Cocktails and other long drinks can help ease newcomers into whisky
FEW drinks categories have the history, complexity and reputation for quality that is enjoyed by Scotch whisky.
However, all that tradition can be off-putting to some newcomers, and the category itself more than a little intimidating.
For that reason, drinks companies have long made an effort to try and break down barriers and make the category more accessible.
Iain Weir, brand director at Smokehead, the Islay single malt owned by Ian Macleod Distillers, said the brand has always been positioned as a “rule breaker” within Scotch, “breaking down the traditional whisky drinking rituals, occasions, and barriers where we feel they are restrictive to a new and younger audience”.
Ian Macleod recently introduced pre-mixed Smokehead variants in cans, one with cola, the other with ginger and lime; and Weir said the project “has already captured the attention of a younger and more diverse audience, introducing them to the single malt category in a different way”.
Similarly, Speyside distillery Glen Moray launched a campaign in the summer, highlighting the whisky’s versatility and encouraging consumers to try it in different serves.
“Across the industry brands are working hard to dispel the myth that whisky should be only enjoyed in one way and by one type of consumer,” said key account manager David McLauchlan.
“It’s all about encouraging a wider consumer base to find their own way into the world of whisky. As we say at Glen Moray, you should drink whisky how you want to and not how you’re told to!”
It’s not all about how the spirit is positioned by the drinks companies, however.
The way it is served and presented in the on-trade can also influence perceptions.
“There is no doubt that making Scotch more versatile and interesting is the key to success, particularly with younger consumers,” said David King at independent whisky bottler Gordon & MacPhail.
“Looking at some simple but classic cocktails can generate interest and margin without being overly difficult to serve. So, an Old Fashioned or Rob Roy/Scotch Manhattan are both delicious and easy to make.
He said that, while there is still a place for more traditional whisky serves among younger consumers, “with the huge rise in popularity of spirit and mixers led by the gin and tonic craze, the whisky highball does provide a great opportunity to bring younger consumers into the category”.
Even slightly more traditional serves can open the category to new drinkers, said Sam Peacock, UK sales manager at Duncan Taylor Scotch Whisky.
“Being able to offer cocktails or ‘hauf ‘n’ haufs’, introducing different ways of drinking Scotch, is key to attracting new audiences,” said Peacock.
Serves such as highballs and cocktails aren’t exclusively for newcomers, either.
Niel Hendriksz, sales director at Morrison Scotch Whisky Distillers, said there is now a greater awareness among consumers that serves can be designed to accentuate the flavours in quality spirits, rather than mask poor quality liquids. And that can appeal to established whisky fans as well as to those new to the spirit.

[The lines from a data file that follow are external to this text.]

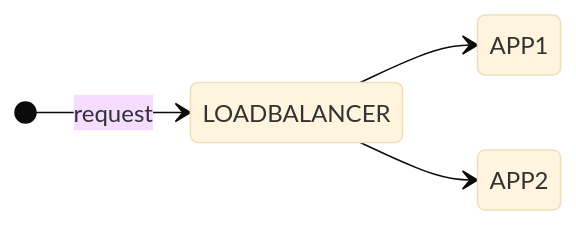
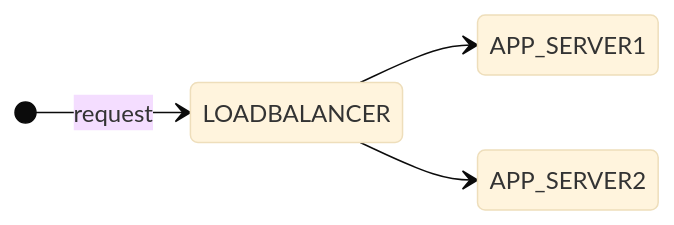
One commit to daniel1820815/daniel1820815.github.io changed the diagram in _posts/2022-09-xx-docker-1.md. Above: the diagram before and after it, drawn with Mermaid (base theme). The commit also changed other lines of this file, not shown here.

````diff
--- a/_posts/2022-09-xx-docker-1.md
+++ b/_posts/2022-09-xx-docker-1.md
@@ -21,7 +25,7 @@
 ```mermaid
 stateDiagram 
-    direction LR
+    direction LR1
     [*] --> LOADBALANCER: request
-    LOADBALANCER --> APP1
-    LOADBALANCER --> APP2
+    LOADBALANCER --> APP_SERVER1
+    LOADBALANCER --> APP_SERVER2
 ```
````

“It’s not the case that customers start on cocktails and ‘graduate’ to drinking neat whisky,” said Hendriksz.
“The beauty of whisky is that it’s an adaptable spirit than can be enjoyed in different ways, whether you are new to whisky or have been enjoying it for years.”
And with the festive season – one of the biggest whisky-drinking times of year – approaching, this could be the ideal opportunity to grow whisky sales in outlets, among established fans and newcomers alike.
“The reopening of the on-trade occurred during the summer months which naturally meant the popularity of Scotch whisky was overtaken by lighter liquids like gin,” said Michael Green, senior whisky specialist at Edrington UK.
“However, in the lead up to the festive period, consumers are likely to seek out more complex flavour combinations which are rich and luxurious, and this will no doubt result in Scotch whisky better performing in the on-trade.”
Green advised promoting introductory-level whiskies in the first instance, rather than those higher up the shelf, in order to avoid discouraging customers.
“For brands who have ranges which include introductory liquids and expressions for more advanced drinkers, try to market the introductory liquid in the first instance,” he said.
“Many would lead with their most luxurious product to lure a potential client into their brand but for the most part, this does not work.”
And after extended periods of time when customers were learning about spirits by themselves, many will be keen to hear from experts, reckoned David McLauchlan at Glen Moray.
“The Zoom experience has been good for all whisky producers, but I believe that learning more about a whisky’s back-story from the bartender who serves you will appeal – particularly with whisky clubs returning and customers able to get that face-to-face tasting experience again,” he said.
Ultimately, whether it’s appealing to novices or experts, the best approach is to keep it simple, said Hendriksz at Morrison Scotch Whisky Distillers.
“Ahead of the busy festive season, keeping it simple is key,” he said.
“Selecting a malt of the month and perfect serve of the month is an effective way to highlight something new and give staff a talking point with customers.”